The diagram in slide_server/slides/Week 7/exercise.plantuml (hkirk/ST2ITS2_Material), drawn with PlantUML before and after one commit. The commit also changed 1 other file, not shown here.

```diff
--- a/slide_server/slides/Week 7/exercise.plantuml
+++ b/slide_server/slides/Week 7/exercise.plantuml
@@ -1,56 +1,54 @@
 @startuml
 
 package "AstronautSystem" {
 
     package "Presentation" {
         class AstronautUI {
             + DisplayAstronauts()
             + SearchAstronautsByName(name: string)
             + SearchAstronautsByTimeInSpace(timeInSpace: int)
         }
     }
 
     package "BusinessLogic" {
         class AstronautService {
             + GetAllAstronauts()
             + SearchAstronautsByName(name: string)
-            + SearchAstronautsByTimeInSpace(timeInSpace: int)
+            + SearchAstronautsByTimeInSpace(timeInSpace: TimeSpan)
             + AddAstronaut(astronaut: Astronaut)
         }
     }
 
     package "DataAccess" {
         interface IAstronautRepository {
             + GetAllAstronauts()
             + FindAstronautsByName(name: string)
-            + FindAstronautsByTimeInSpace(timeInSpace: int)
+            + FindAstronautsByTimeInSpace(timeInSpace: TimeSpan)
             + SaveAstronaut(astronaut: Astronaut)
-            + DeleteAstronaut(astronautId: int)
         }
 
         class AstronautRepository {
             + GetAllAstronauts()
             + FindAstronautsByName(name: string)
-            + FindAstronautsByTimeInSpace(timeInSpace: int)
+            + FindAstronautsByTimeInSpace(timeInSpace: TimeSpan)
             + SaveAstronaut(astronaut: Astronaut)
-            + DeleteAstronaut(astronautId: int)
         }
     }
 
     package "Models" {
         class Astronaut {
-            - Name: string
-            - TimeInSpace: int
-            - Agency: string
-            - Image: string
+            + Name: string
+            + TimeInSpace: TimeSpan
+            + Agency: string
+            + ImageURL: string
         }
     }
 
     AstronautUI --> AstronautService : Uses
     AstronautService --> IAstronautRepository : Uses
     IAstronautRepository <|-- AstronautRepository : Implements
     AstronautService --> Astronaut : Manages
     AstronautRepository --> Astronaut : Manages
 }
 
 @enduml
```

==

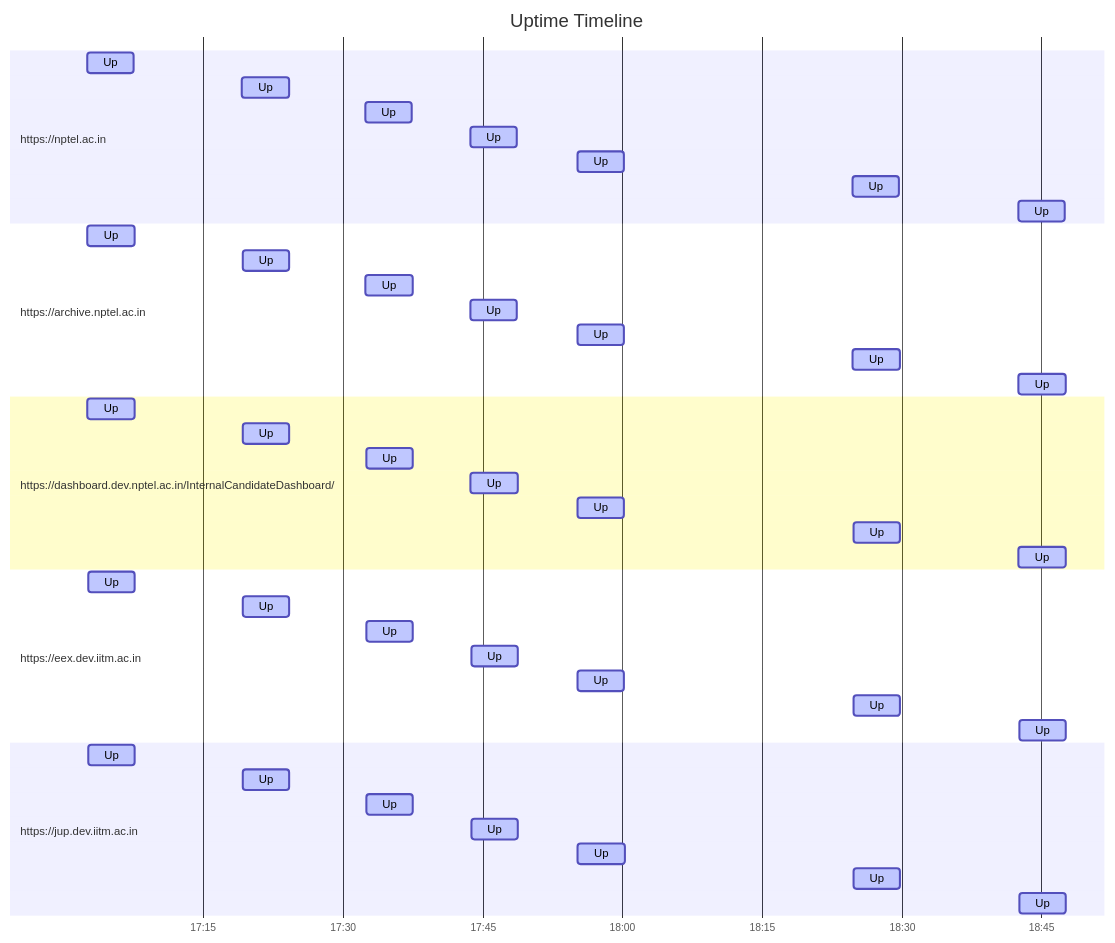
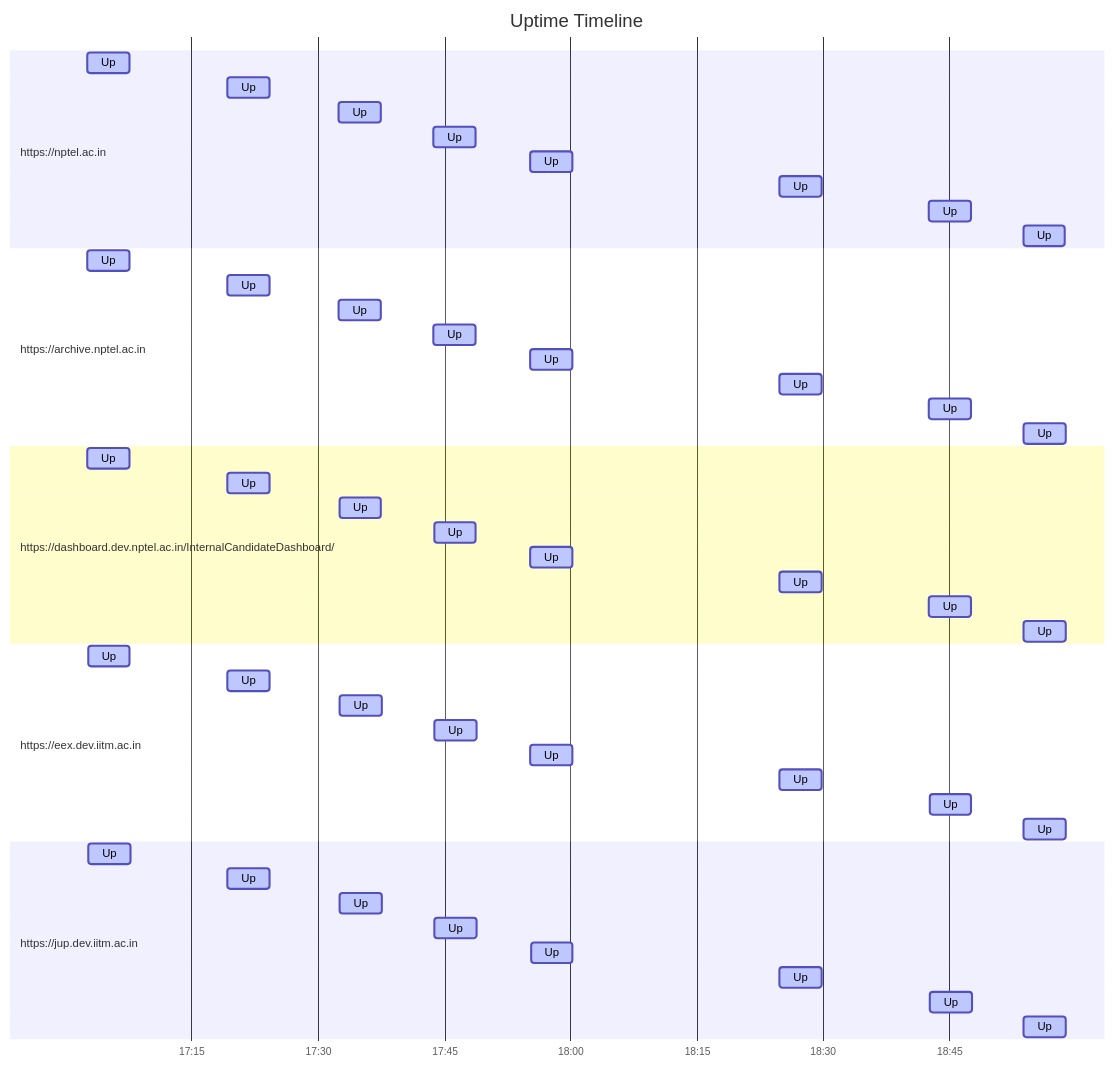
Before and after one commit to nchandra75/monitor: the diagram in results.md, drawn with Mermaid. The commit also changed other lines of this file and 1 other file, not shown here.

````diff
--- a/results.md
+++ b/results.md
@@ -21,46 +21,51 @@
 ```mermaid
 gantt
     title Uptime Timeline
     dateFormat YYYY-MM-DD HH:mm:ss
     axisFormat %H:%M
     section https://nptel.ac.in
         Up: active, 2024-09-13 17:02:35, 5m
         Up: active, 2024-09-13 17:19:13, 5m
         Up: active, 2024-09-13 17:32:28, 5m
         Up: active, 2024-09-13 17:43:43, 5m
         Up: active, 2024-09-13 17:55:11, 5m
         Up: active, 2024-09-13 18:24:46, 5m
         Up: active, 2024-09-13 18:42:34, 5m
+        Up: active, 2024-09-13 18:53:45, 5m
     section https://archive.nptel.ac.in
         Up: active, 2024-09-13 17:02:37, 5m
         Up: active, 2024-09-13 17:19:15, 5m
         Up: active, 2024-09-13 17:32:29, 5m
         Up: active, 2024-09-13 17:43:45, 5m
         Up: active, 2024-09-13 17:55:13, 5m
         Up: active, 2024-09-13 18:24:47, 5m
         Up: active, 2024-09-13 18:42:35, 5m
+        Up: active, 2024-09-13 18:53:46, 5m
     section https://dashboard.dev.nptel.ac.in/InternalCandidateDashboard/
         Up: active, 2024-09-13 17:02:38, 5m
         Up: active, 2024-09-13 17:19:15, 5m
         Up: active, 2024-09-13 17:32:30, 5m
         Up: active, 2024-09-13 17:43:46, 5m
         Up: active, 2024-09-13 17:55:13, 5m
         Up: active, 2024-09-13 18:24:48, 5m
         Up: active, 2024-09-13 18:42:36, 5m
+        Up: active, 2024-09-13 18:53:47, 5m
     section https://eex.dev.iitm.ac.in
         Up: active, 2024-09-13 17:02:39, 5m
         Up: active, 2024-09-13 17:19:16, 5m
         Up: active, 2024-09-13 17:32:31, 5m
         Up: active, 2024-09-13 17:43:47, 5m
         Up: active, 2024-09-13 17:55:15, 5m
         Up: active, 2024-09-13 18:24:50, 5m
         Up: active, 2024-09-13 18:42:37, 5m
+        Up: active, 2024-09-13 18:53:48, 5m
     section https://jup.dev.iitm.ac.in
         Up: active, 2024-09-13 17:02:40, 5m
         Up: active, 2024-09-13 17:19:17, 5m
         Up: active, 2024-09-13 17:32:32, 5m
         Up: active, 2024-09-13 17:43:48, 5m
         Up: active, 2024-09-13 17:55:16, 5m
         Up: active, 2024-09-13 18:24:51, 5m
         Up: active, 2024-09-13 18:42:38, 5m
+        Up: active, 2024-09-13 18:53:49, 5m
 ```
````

▸ PROBLEM TO WORK ON:
Could you restate word for word the lines above from the one containing "Up: active, 2024-09-13 17:19:16, 5m" through the one containing "Up: active, 2024-09-13 17:55:16, 5m", both included, and nothing else?

▸ TASK RESULT:
         Up: active, 2024-09-13 17:19:16, 5m
         Up: active, 2024-09-13 17:32:31, 5m
         Up: active, 2024-09-13 17:43:47, 5m
         Up: active, 2024-09-13 17:55:15, 5m
         Up: active, 2024-09-13 18:24:50, 5m
         Up: active, 2024-09-13 18:42:37, 5m
+        Up: active, 2024-09-13 18:53:48, 5m
     section https://jup.dev.iitm.ac.in
         Up: active, 2024-09-13 17:02:40, 5m
         Up: active, 2024-09-13 17:19:17, 5m
         Up: active, 2024-09-13 17:32:32, 5m
         Up: active, 2024-09-13 17:43:48, 5m
         Up: active, 2024-09-13 17:55:16, 5m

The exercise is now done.